      I was gobsmacked with how much he let slide in that game. Don't understand why refs don't ping up infringements early in the game...especially offside...once he has let it go, players will keep pushing up. curious decision for him to be ref for the final. hope the outcome isn't decided by a dodgy call by garces.

      Comment


        #48
        Originally posted by MylesNaGapoleen View Post

        I was gobsmacked with how much he let slide in that game. Don't understand why refs don't ping up infringements early in the game...especially offside...once he has let it go, players will keep pushing up. curious decision for him to be ref for the final. hope the outcome isn't decided by a dodgy call by garces.
        There’s been a group set up now to look at ways to encourage more attacking play to neutralise the blitz defences & reduce the amount of collisions in the game. Some of the ideas so far are 13 a side, getting the throw into the line out for kicks to touch in the opposition half etc. I think it was Wardy that said the biggest issue in this regard for the game is the offside line & if this was correctly monitored by referees it would remove a lot of these issues straight away. I’d agree with that statement.
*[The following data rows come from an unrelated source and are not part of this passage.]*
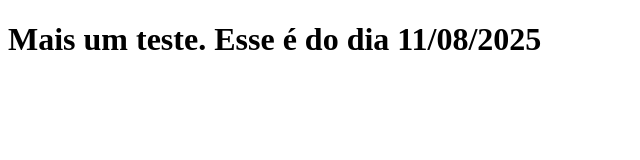
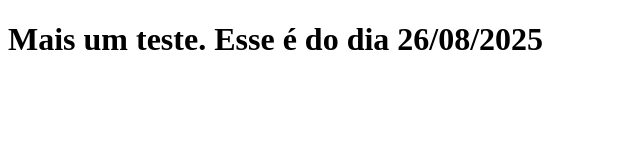
Before and after one commit to LukeMed/clone-tabnews, a Next.js app: page / in a window 1280 px wide. Shown: the top 160 px of the page, without its empty margins (0-640 px from the left). Built offline with nearby package versions, Linux system fonts and the light colour scheme.

Commit message:
26/08/2025

```diff
--- a/pages/index.js
+++ b/pages/index.js
@@ -1,5 +1,5 @@
 function Home() {
-  return <h1>Mais um teste. Esse é do dia 11/08/2025</h1>;
+  return <h1>Mais um teste. Esse é do dia 26/08/2025</h1>;
 }
 
 export default Home;
```
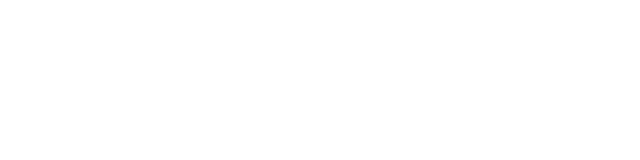
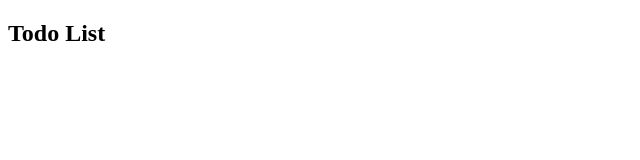
Before and after one commit to xiaojinlove/mern-todolist, a React (Vite) app in the folder todolist/: page / in a window 1280 px wide. Shown: the top 160 px of the page, without its empty margins (0-640 px from the left). Built offline with nearby package versions, Linux system fonts and the light colour scheme.

Commit message:
create Home

```diff
--- a/todolist/src/App.jsx
+++ b/todolist/src/App.jsx
@@ -1,9 +1,10 @@
+import Home from './Home'
 
 function App() {
 
   return (
     <>
-
+      <Home />
     </>
   )
 }
--- /dev/null
+++ b/todolist/src/Home.jsx
@@ -0,0 +1,10 @@
+
+function Home() {
+  return (
+    <div>
+      <h2>Todo List</h2>
+    </div>
+  )
+}
+
+export default Home
```
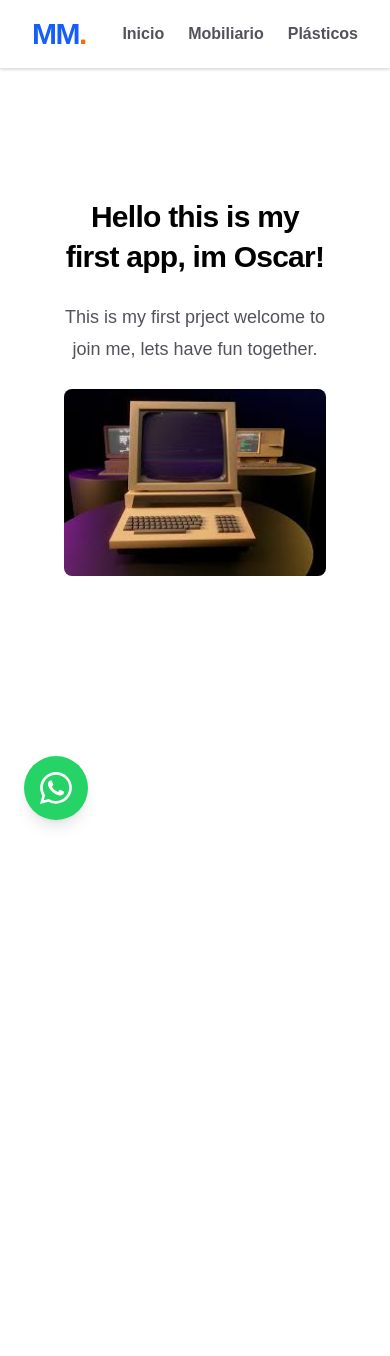
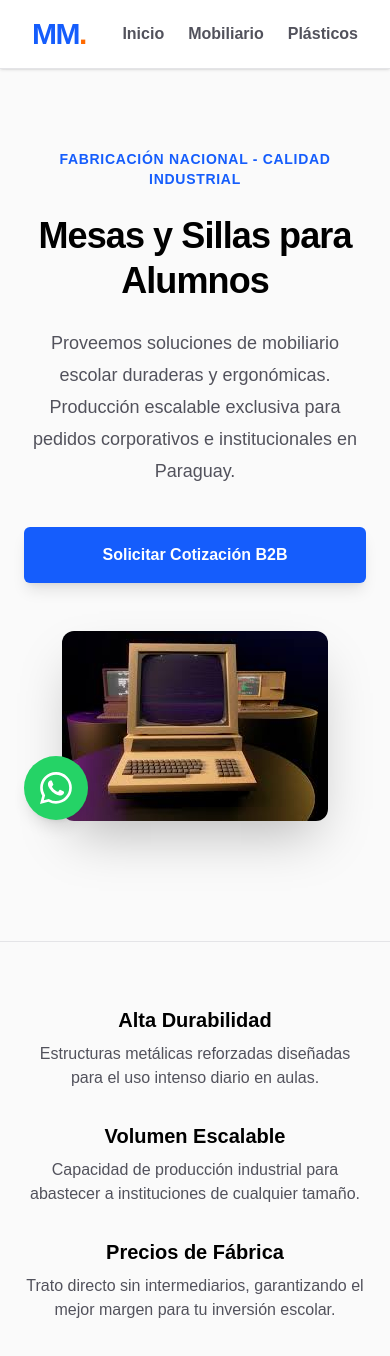
Before and after one commit to oscaramarilla/metal-mad-web, a Next.js app: page / in a window 390 px wide. Shown: the top 1356 px of the page. Before the commit the page ends 913 px from the top, so only its background shows below. Built offline with nearby package versions, Linux system fonts and the light colour scheme.

Commit message:
Nuevo diseño responsive B2B

```diff
--- a/app/page.tsx
+++ b/app/page.tsx
@@ -1,20 +1,79 @@
+import Head from "next/head";
 import Image from "next/image";
 
 export default function Home() {
   return (
-    <div className="flex min-h-screen items-center justify-center bg-zinc-50 font-sans dark:bg-black">
-      <main className="flex min-h-screen w-full max-w-3xl flex-col items-center justify-between py-32 px-16 bg-white dark:bg-black sm:items-start">
+    <>
+      <Head>
+        <title>Fábrica de Mesas y Sillas para Alumnos en Paraguay | Venta B2B</title>
+        <meta
+          name="description"
+          content="Fabricantes directos de mesas y sillas para alumnos en Paraguay. Producción industrial escalable para colegios e instituciones. Calidad garantizada."
+        />
+        <meta name="viewport" content="width=device-width, initial-scale=1" />
+        <meta charSet="UTF-8" />
+      </Head>
 
-        <div className="flex flex-col items-center gap-6 text-center sm:items-start sm:text-left">
-          <h1 className="max-w-xs text-3xl font-semibold leading-10 tracking-tight text-black dark:text-zinc-50">
-         Hello this is my first app, im Oscar!
-          </h1>
-          <p className="max-w-md text-lg leading-8 text-zinc-600 dark:text-zinc-400">
-           This is my first prject welcome to join me, lets have fun together.
-          </p>
-          <img src="/assets/images.jpg" alt="Image" className="w-full rounded-lg" />
-        </div>
-      </main>
-    </div>
+      <div className="flex min-h-screen flex-col items-center bg-zinc-50 font-sans dark:bg-black">
+        {/* SECCIÓN HERO (La primera impresión) */}
+        <main className="flex w-full max-w-5xl flex-col lg:flex-row items-center justify-between py-20 px-6 sm:px-16">
+
+          {/* Textos y Llamado a la Acción */}
+          <div className="flex flex-col items-center gap-6 text-center lg:items-start lg:text-left lg:w-1/2">
+            <span className="text-sm font-bold tracking-wider text-blue-600 uppercase dark:text-blue-400">
+              Fabricación Nacional - Calidad Industrial
+            </span>
+            <h1 className="text-4xl sm:text-5xl font-extrabold leading-tight tracking-tight text-black dark:text-zinc-50">
+              Mesas y Sillas para Alumnos
+            </h1>
+            <p className="max-w-md text-lg sm:text-xl leading-8 text-zinc-600 dark:text-zinc-400">
+              Proveemos soluciones de mobiliario escolar duraderas y ergonómicas. Producción escalable exclusiva para pedidos corporativos e institucionales en Paraguay.
+            </p>
+
+            {/* Botón B2B Principal */}
+            <div className="flex w-full flex-col sm:flex-row gap-4 mt-4 justify-center lg:justify-start">
+              <a
+                href="#cotizar"
+                className="rounded-md bg-blue-600 px-8 py-4 text-center font-bold text-white shadow-lg transition-colors hover:bg-blue-700"
+              >
+                Solicitar Cotización B2B
+              </a>
+            </div>
+          </div>
+
+          {/* Imagen Principal de Alta Calidad */}
+          <div className="mt-12 lg:mt-0 lg:w-1/2 flex justify-center">
+            <div className="relative w-full max-w-md">
+              {/* Nota: Asegúrate de reemplazar "/assets/images.jpg" con la foto de tu mejor conjunto de mesa y silla */}
+              <Image
+                src="/assets/images.jpg"
+                alt="Conjunto de mesa y silla para alumno fabricado en Paraguay"
+                width={800}
+                height={600}
+                className="w-full rounded-xl shadow-2xl object-cover"
+                priority
+              />
+            </div>
+          </div>
+
+        </main>
+
+        {/* SECCIÓN DE BENEFICIOS (Por qué elegirte para negocios) */}
+        <section className="w-full max-w-5xl px-6 py-16 sm:px-16 grid grid-cols-1 md:grid-cols-3 gap-8 text-center border-t border-zinc-200 dark:border-zinc-800 mt-10">
+          <div>
+            <h3 className="text-xl font-bold text-black dark:text-white mb-2">Alta Durabilidad</h3>
+            <p className="text-zinc-600 dark:text-zinc-400">Estructuras metálicas reforzadas diseñadas para el uso intenso diario en aulas.</p>
+          </div>
+          <div>
+            <h3 className="text-xl font-bold text-black dark:text-white mb-2">Volumen Escalable</h3>
+            <p className="text-zinc-600 dark:text-zinc-400">Capacidad de producción industrial para abastecer a instituciones de cualquier tamaño.</p>
+          </div>
+          <div>
+            <h3 className="text-xl font-bold text-black dark:text-white mb-2">Precios de Fábrica</h3>
+            <p className="text-zinc-600 dark:text-zinc-400">Trato directo sin intermediarios, garantizando el mejor margen para tu inversión escolar.</p>
+          </div>
+        </section>
+      </div>
+    </>
   );
 }
```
        I’m no big soccer fan but by & large they have the offside rule down (yes there is the odd howler, but you won’t get away with living offside all game). I can’t understand why the touch judges in rugby aren’t made strictly inforce the offside line, they are both looking in from the line & have to spot most of the infringements. Teams wouldn’t be long copping on if it was penalty after penalty & it would improve the game no end.

        Poor refereeing & officiating like we see from the likes of garces are damaging the game in the long run.

        Comment


          #49
          Originally posted by Munster Mojo View Post

          There’s been a group set up now to look at ways to encourage more attacking play to neutralise the blitz defences & reduce the amount of collisions in the game. Some of the ideas so far are 13 a side, getting the throw into the line out for kicks to touch in the opposition half etc. I think it was Wardy that said the biggest issue in this regard for the game is the offside line & if this was correctly monitored by referees it would remove a lot of these issues straight away. I’d agree with that statement.

          I’m no big soccer fan but by & large they have the offside rule down (yes there is the odd howler, but you won’t get away with living offside all game). I can’t understand why the touch judges in rugby aren’t made strictly inforce the offside line, they are both looking in from the line & have to spot most of the infringements. Teams wouldn’t be long copping on if it was penalty after penalty & it would improve the game no end.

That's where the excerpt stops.